Before-and-after page screenshots:
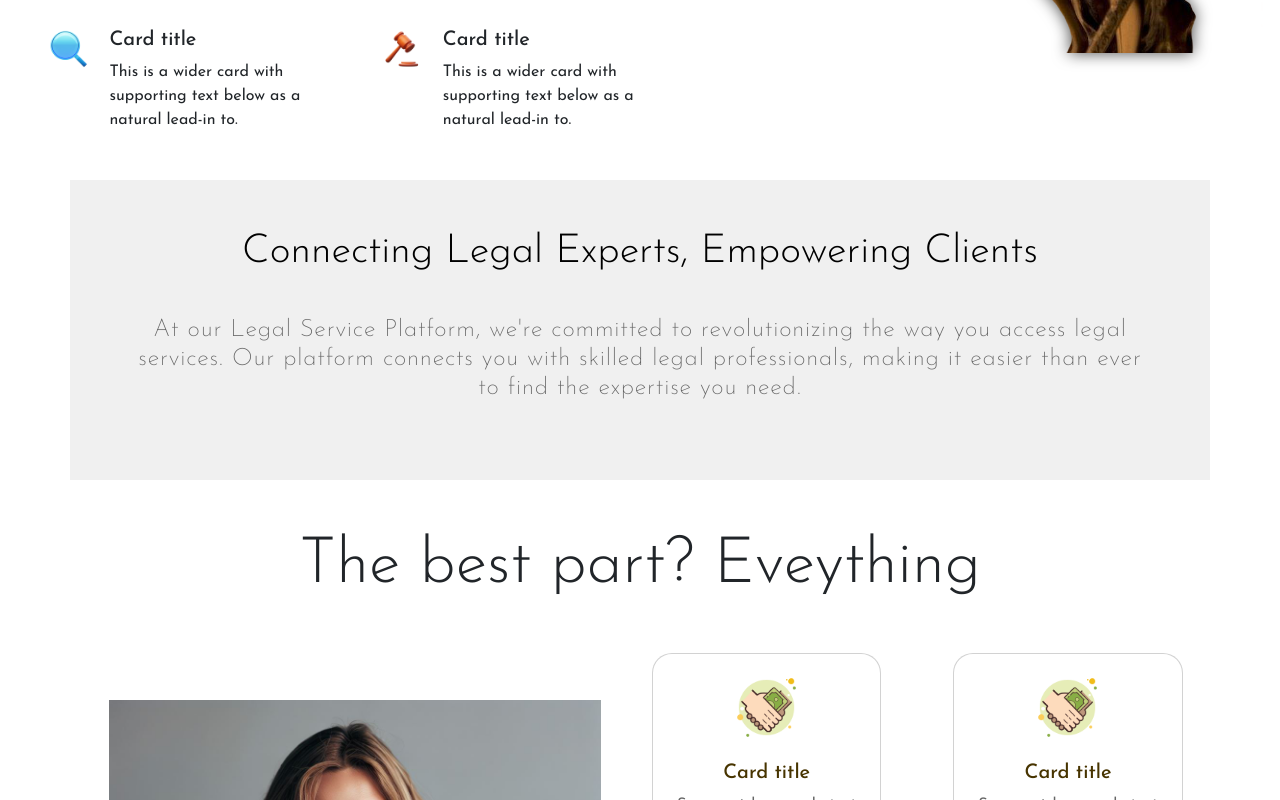
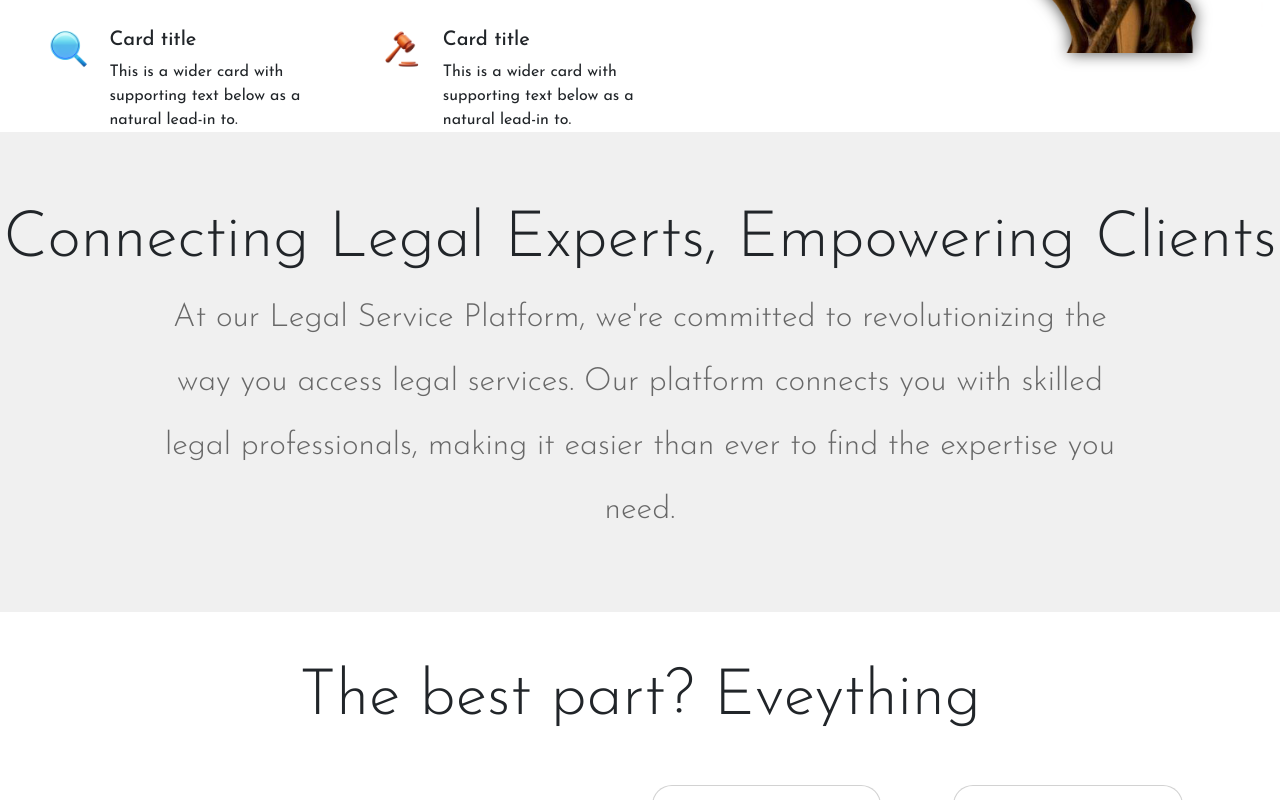
Before and after one commit to vizeerr/SIH-2023-Front-End, a React (Create React App) app: page / in a window 1280 px wide. Shown: the part 640-1440 px from the top of the page. Built offline with nearby package versions, Linux system fonts and the light colour scheme.

Commit message:
update faqs

```diff
--- a/src/App.css
+++ b/src/App.css
@@ -15,38 +15,8 @@ body{
   --brown: #452B01;
   --lighttext : #686868;
   --darktextlight : #A2A2A2;
-
+  --lightbackground:#F0F0F0;
   }
-  .info1 .container {
-  height: 300px;
-  /* UI Properties */
-  background: #f0f0f0 0% 0% no-repeat padding-box;
-  opacity: 1;
-}
-
-
-.info1 .container h1 {
-  height: 80px;
-
-  /* UI Properties */
-  font-weight: 300;
-  font: normal normal Josefin Sans;
-  letter-spacing: 0px;
-  color: #000000;
-
-  opacity: 1;
-}
-.info1 .container h4 {
-  left: 171px;
-  height: 273px;
-  /* UI Properties */
-  text-align: center;
-  font: normal normal Josefin Sans;
-  letter-spacing: 0.82px;
-  color: #646464;
-  font-weight: 200;
-  opacity: 1;
-}
 
 
   .navbar-brand{
@@ -107,7 +77,7 @@ body{
     border: none;
   }
   .border-none{
-    border: none;
+    border: none !important;
   }
 
   .searchlog{
@@ -324,8 +294,6 @@ body{
     background: #000000 !important;
   }
 
-
-
   .footerul li{
     color: #949494;
   }
@@ -337,6 +305,7 @@ body{
   .imgcontainer{
     background: #1D1200;
   }
+
   .imgcontainer .backimg{
     opacity: 27%;
   }
@@ -348,3 +317,19 @@ body{
   .x-3{
     top: 3em;
   }
+
+  .lightbackground{
+    background: var(--lightbackground);
+  }
+
+  .jumbocont{
+    height: 60vh;
+  }
+  .acordhead{
+    box-shadow: 0px 9px 29px #00000061;
+    border: 1px solid #707070;
+  }
+
+  .acordhead .accordion-button{
+    box-shadow: -1px 4px 16px 0 #d4d4d4;
+  }
--- a/src/components/landing-page/Herosection.js
+++ b/src/components/landing-page/Herosection.js
@@ -9,7 +9,7 @@ import expertico from '../../page 1 design images/expertico.png'
 
 const Herosection = () => {
   return (
-    <div className="container-fluid mb-5">
+    <div className="container-fluid ">
       <div className="hero d-flex justify-content-between">
         <div className="leftarea mt-4 ms-5">
             <h1 className="display-1 head-land ">High Quality Legal Services </h1>
--- a/src/components/landing-page/Jumbo.js
+++ b/src/components/landing-page/Jumbo.js
@@ -3,22 +3,11 @@ import "../../App.css"
 
 function Jumbo() {
   return (
-    <div>
-        <div class="info1">
-        <div class="container">
-          <div class="p-5 text-center ">
-            <h1>Connecting Legal Experts, Empowering Clients</h1>
-            <h4>
-              At our Legal Service Platform, we're committed to revolutionizing
-              the way you access legal services. Our platform connects you with
-              skilled legal professionals, making it easier than ever to find
-              the expertise you need.
-            </h4>
-          </div>
-        </div>
+    <div className='container-l lightbackground  text-center jumbocont d-flex justify-content-center align-items-center'>
+      <div className=''>
+      <h1 className="display-3"> Connecting Legal Experts, Empowering Clients</h1>
+      <p className='w-75 fs-2 lh-lg m-auto lighttext fw-light'> At our Legal Service Platform, we're committed to revolutionizing the way you access legal services. Our platform connects you with skilled legal professionals, making it easier than ever to find the expertise you need.</p>
       </div>
-
-
     </div>
   )
 }
--- a/src/components/landing-page/Questions.js
+++ b/src/components/landing-page/Questions.js
@@ -3,30 +3,28 @@ import "../../App.css"
 
 function Questions() {
   return (
-    <div>
-        <div class="container">
-        <div class="faq">Frequently Asked Questions</div>
-        <div class="accordion" id="accordionExample">
-          <div class="accordion-item">
-            <h2 class="accordion-header">
+    <div className="container mt-5">
+        <h1 className="display-3 mb-5">Frequently Asked Questions</h1>
+        <div className="accordion fw-light" id="accordionFAQ">
+          <div className="accordion-item  mb-4 acordhead rounded-3">
+            <h2 className="accordion-header ">
               <button
-                class="accordion-button"
+                className="accordion-button rounded-2 border-none "
                 type="button"
                 data-bs-toggle="collapse"
                 data-bs-target="#collapseOne"
                 aria-expanded="true"
                 aria-controls="collapseOne"
-
                 >
                 What is WakillMart ?
               </button>
             </h2>
             <div
               id="collapseOne"
-              class="accordion-collapse collapse show"
-              data-bs-parent="#accordionExample"
+              className="accordion-collapse collapse show"
+              data-bs-parent="#accordionFAQ"
             >
-              <div class="accordion-body">
+              <div className="accordion-body">
                 <strong>
                   WakillMart is an online marketplace that connects individuals
                   and businesses with experienced legal service providers. We
@@ -36,28 +34,29 @@ function Questions() {
               </div>
             </div>
           </div>
-          <div class="accordion-item">
-            <h2 class="accordion-header">
+          <div className="accordion-item  mb-4 acordhead rounded-3">
+            <h2 className="accordion-header ">
               <button
-                class="accordion-button collapsed"
+                className="accordion-button rounded-2 border-none "
                 type="button"
                 data-bs-toggle="collapse"
                 data-bs-target="#collapseTwo"
                 aria-expanded="false"
                 aria-controls="collapseTwo"
-              >
+
+                >
                 What types of legal service providers are available on the
                 platform?
               </button>
             </h2>
             <div
               id="collapseTwo"
-              class="accordion-collapse collapse"
-              data-bs-parent="#accordionExample"
+              className="accordion-collapse collapse hide"
+              data-bs-parent="#accordionFAQ"
             >
-              <div class="accordion-body">
+              <div className="accordion-body">
                 <strong>
-                  Our platform features a diverse range of legal service
+                Our platform features a diverse range of legal service
                   providers, including law firms, solo practitioners, legal
                   consultants, mediators, arbitrators, notaries, document
                   preparation services, expert witnesses, legal process servers,
@@ -66,57 +65,67 @@ function Questions() {
               </div>
             </div>
           </div>
-          <div class="accordion-item">
-            <h2 class="accordion-header">
+          <div className="accordion-item  mb-4 acordhead rounded-3">
+            <h2 className="accordion-header ">
               <button
-                class="accordion-button collapsed"
+                className="accordion-button rounded-2 border-none "
                 type="button"
                 data-bs-toggle="collapse"
                 data-bs-target="#collapseThree"
                 aria-expanded="false"
                 aria-controls="collapseThree"
-              >
-                Is Your Legal Service Platform secure and trustworthy?
+
+                >
+                What types of legal service providers are available on the
+                platform?
               </button>
             </h2>
             <div
               id="collapseThree"
-              class="accordion-collapse collapse"
-              data-bs-parent="#accordionExample"
+              className="accordion-collapse collapse hide"
+              data-bs-parent="#accordionFAQ"
             >
-              <div class="accordion-body">
-                <strong>Yes,it is completely secure and trustworthy.</strong>
+              <div className="accordion-body">
+                <strong>
+                Our platform features a diverse range of legal service
+                  providers, including law firms, solo practitioners, legal
+                  consultants, mediators, arbitrators, notaries, document
+                  preparation services, expert witnesses, legal process servers,
+                  and legal funding companies.
+                </strong>
               </div>
             </div>
           </div>
-          <div class="accordion-item">
-            <h2 class="accordion-header">
+          <div className="accordion-item  mb-4 acordhead rounded-3">
+            <h2 className="accordion-header ">
               <button
-                class="accordion-button collapsed"
+                className="accordion-button rounded-2 border-none "
                 type="button"
                 data-bs-toggle="collapse"
                 data-bs-target="#collapseFour"
                 aria-expanded="false"
                 aria-controls="collapseFour"
-              >
-                How do I schedule an appointment with a legal service provider?
+
+                >
+                Is your legal service platform secure?
               </button>
             </h2>
             <div
               id="collapseFour"
-              class="accordion-collapse collapse"
-              data-bs-parent="#accordionExample"
+              className="accordion-collapse collapse hide"
+              data-bs-parent="#accordionFAQ"
             >
-              <div class="accordion-body">
-                <strong> </strong>
+              <div className="accordion-body">
+                <strong>
+                Yes,it is completely secure and trustworthy
+                </strong>
               </div>
             </div>
           </div>
+
+
         </div>
       </div>
-
-
-    </div>
   )
 }
 
--- a/src/components/landing-page/StateService.js
+++ b/src/components/landing-page/StateService.js
@@ -1,10 +1,9 @@
 import React from 'react'
 import Delbg from '../../page 1 design images/delbgcut.jpeg'
-import pvads from '../../page 1 design images/pvadscpy.jpeg'
 
 const StateService = () => {
   return (
-    <div className='container-l mt-5 w-100 h-100 overflow-hidden'>
+    <div className='container-l mt-5 mb-5 w-100 h-100 overflow-hidden'>
       <div className="imgcontainer">
         <img className='backimg w-100 position-absolute' src={Delbg} alt="" />
         <div className='w-100 text-center position-relative x-3'>
@@ -107,15 +106,11 @@ const StateService = () => {
                 </div>
 
             </div>
-
-
         </div>
       </div>
       <div className="carousel-item" data-bs-interval="2000">
-
       </div>
       <div className="carousel-item">
-
       </div>
     </div>
     <button className="carousel-control-prev" type="button" data-bs-target="#stateservice" data-bs-slide="prev">
--- a/src/pages/Home.js
+++ b/src/pages/Home.js
@@ -6,7 +6,7 @@ import ServicesSlider from '../components/landing-page/ServicesSlider'
 
 import Jumbo from '../components/landing-page/Jumbo'
 import Questions from '../components/landing-page/Questions'
-import Serviceinfo from '../components/landing-page/Serviceinfo'
+// import Serviceinfo from '../components/landing-page/Serviceinfo'
 
 
 import ProviderSlider from '../components/landing-page/ProviderSlider'
@@ -21,18 +21,18 @@ const Home = () => {
 
       <Herosection/>
       <Jumbo />
-
       <Bestpart/>
-      <Serviceinfo />
 
       <ServicesSlider/>
 
-      <Questions />
 
 
 
+      {/* <Serviceinfo /> */}
+
       <ProviderSlider/>
       <StateService/>
+      <Questions />
       <Footer/>
     </div>
   )
```
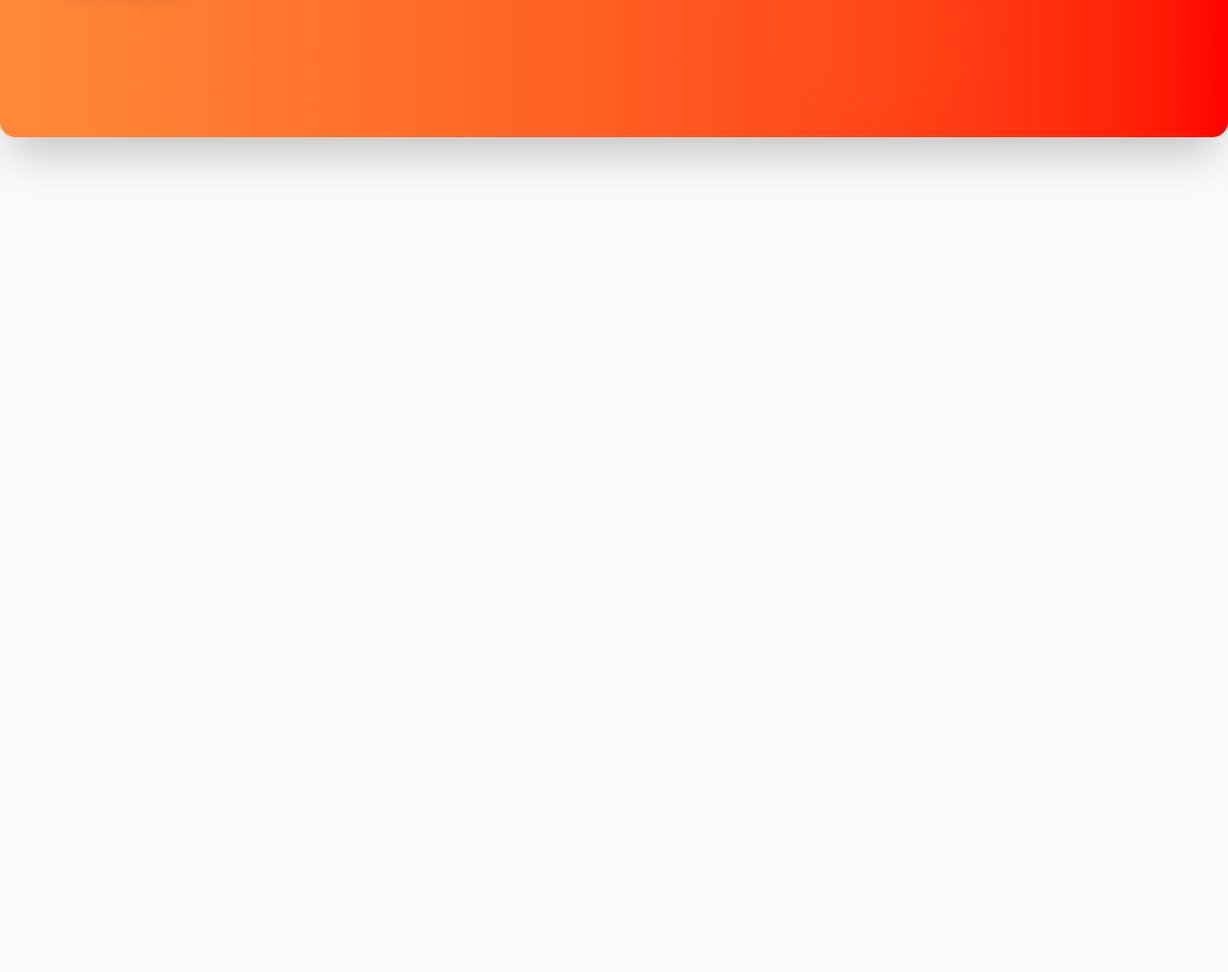
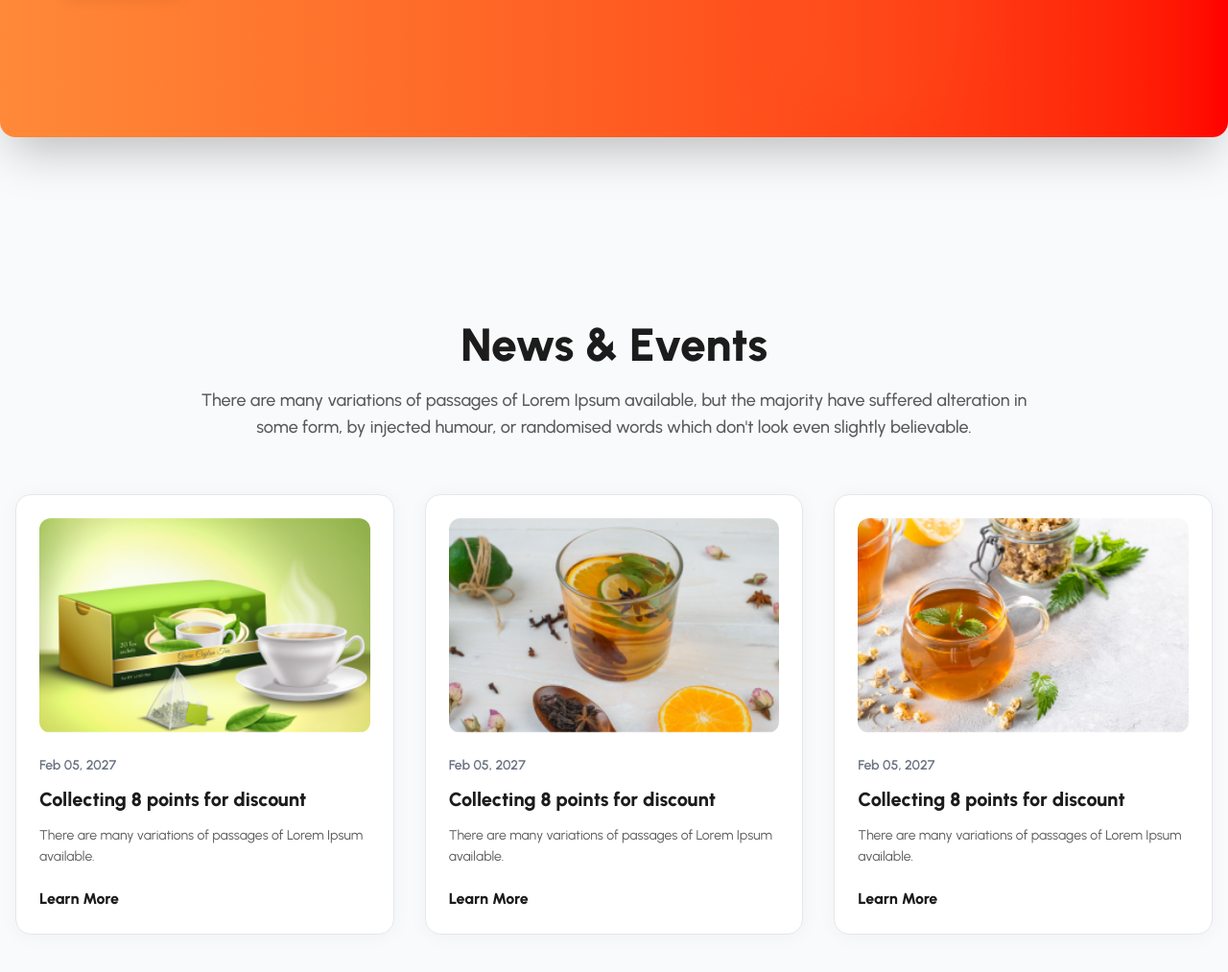
Before and after one commit to rahinhaque/teaHouse-new-version, a plain HTML site: page index.html in a window 1280 px wide. Shown: the part 2637-3650 px from the top of the page at 96% size. Before the commit the page ends 2876 px from the top, so only its background shows below. Drawn offline with nearby package versions, Linux system fonts and the light colour scheme.

Commit message:
News and event section codes

```diff
--- a/index.html
+++ b/index.html
@@ -500,5 +500,126 @@
         </div>
       </div>
     </section>
+
+    <!-- News and events section  -->
+    <section class="container mx-auto px-4 py-24">
+      <div class="text-center space-y-5 mb-14 max-w-4xl mx-auto">
+        <h2
+          class="text-5xl font-extrabold text-[#1c1c1c] animate-fade-in-up delay-100"
+        >
+          News & Events
+        </h2>
+        <p
+          class="text-[#595959] text-base leading-7 lg:text-lg animate-fade-in-up delay-200 font-medium"
+        >
+          There are many variations of passages of Lorem Ipsum available, but
+          the majority have suffered alteration in some form, by injected
+          humour, or randomised words which don't look even slightly believable.
+        </p>
+      </div>
+
+      <div
+        class="grid grid-cols-1 md:grid-cols-2 lg:grid-cols-3 gap-6 lg:gap-8"
+      >
+        <!-- Card 1 -->
+        <div
+          class="bg-white p-6 rounded-2xl border border-gray-200 shadow-[0_2px_20px_rgba(0,0,0,0.04)] hover:shadow-xl transition-all duration-300 animate-fade-in-up delay-300"
+        >
+          <div class="rounded-xl overflow-hidden mb-6 h-56">
+            <img
+              src="./images/news-1.png"
+              alt="Tea Box"
+              class="w-full h-full object-cover hover:scale-105 transition-transform duration-500"
+            />
+          </div>
+          <div class="space-y-3">
+            <p class="text-gray-500 text-sm font-semibold text-start">
+              Feb 05, 2027
+            </p>
+            <h3
+              class="text-xl font-extrabold text-[#1c1c1c] leading-snug text-start"
+            >
+              Collecting 8 points for discount
+            </h3>
+            <p class="text-[#595959] text-sm leading-relaxed text-start">
+              There are many variations of passages of Lorem Ipsum available.
+            </p>
+            <div class="text-start">
+              <button
+                class="font-extrabold text-[#1c1c1c] hover:text-blue-500 transition-colors mt-2"
+              >
+                Learn More
+              </button>
+            </div>
+          </div>
+        </div>
+
+        <!-- Card 2 -->
+        <div
+          class="bg-white p-6 rounded-2xl border border-gray-200 shadow-[0_2px_20px_rgba(0,0,0,0.04)] hover:shadow-xl transition-all duration-300 animate-fade-in-up delay-400"
+        >
+          <div class="rounded-xl overflow-hidden mb-6 h-56">
+            <img
+              src="./images/news-2.png"
+              alt="Tea Glass"
+              class="w-full h-full object-cover hover:scale-105 transition-transform duration-500"
+            />
+          </div>
+          <div class="space-y-3">
+            <p class="text-gray-500 text-sm font-semibold text-start">
+              Feb 05, 2027
+            </p>
+            <h3
+              class="text-xl font-extrabold text-[#1c1c1c] leading-snug text-start"
+            >
+              Collecting 8 points for discount
+            </h3>
+            <p class="text-[#595959] text-sm leading-relaxed text-start">
+              There are many variations of passages of Lorem Ipsum available.
+            </p>
+            <div class="text-start">
+              <button
+                class="font-extrabold text-[#1c1c1c] hover:text-blue-500 transition-colors mt-2"
+              >
+                Learn More
+              </button>
+            </div>
+          </div>
+        </div>
+
+        <!-- Card 3 -->
+        <div
+          class="bg-white p-6 rounded-2xl border border-gray-200 shadow-[0_2px_20px_rgba(0,0,0,0.04)] hover:shadow-xl transition-all duration-300 animate-fade-in-up delay-500"
+        >
+          <div class="rounded-xl overflow-hidden mb-6 h-56">
+            <img
+              src="./images/news-3.png"
+              alt="Tea Cup"
+              class="w-full h-full object-cover hover:scale-105 transition-transform duration-500"
+            />
+          </div>
+          <div class="space-y-3">
+            <p class="text-gray-500 text-sm font-semibold text-start">
+              Feb 05, 2027
+            </p>
+            <h3
+              class="text-xl font-extrabold text-[#1c1c1c] leading-snug text-start"
+            >
+              Collecting 8 points for discount
+            </h3>
+            <p class="text-[#595959] text-sm leading-relaxed text-start">
+              There are many variations of passages of Lorem Ipsum available.
+            </p>
+            <div class="text-start">
+              <button
+                class="font-extrabold text-[#1c1c1c] hover:text-blue-500 transition-colors mt-2"
+              >
+                Learn More
+              </button>
+            </div>
+          </div>
+        </div>
+      </div>
+    </section>
   </body>
 </html>
```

▸ Directions for this task: Say how many lines of the data above have the string "Questions" in them, and write nothing besides that number.

▸ Result for this task: 10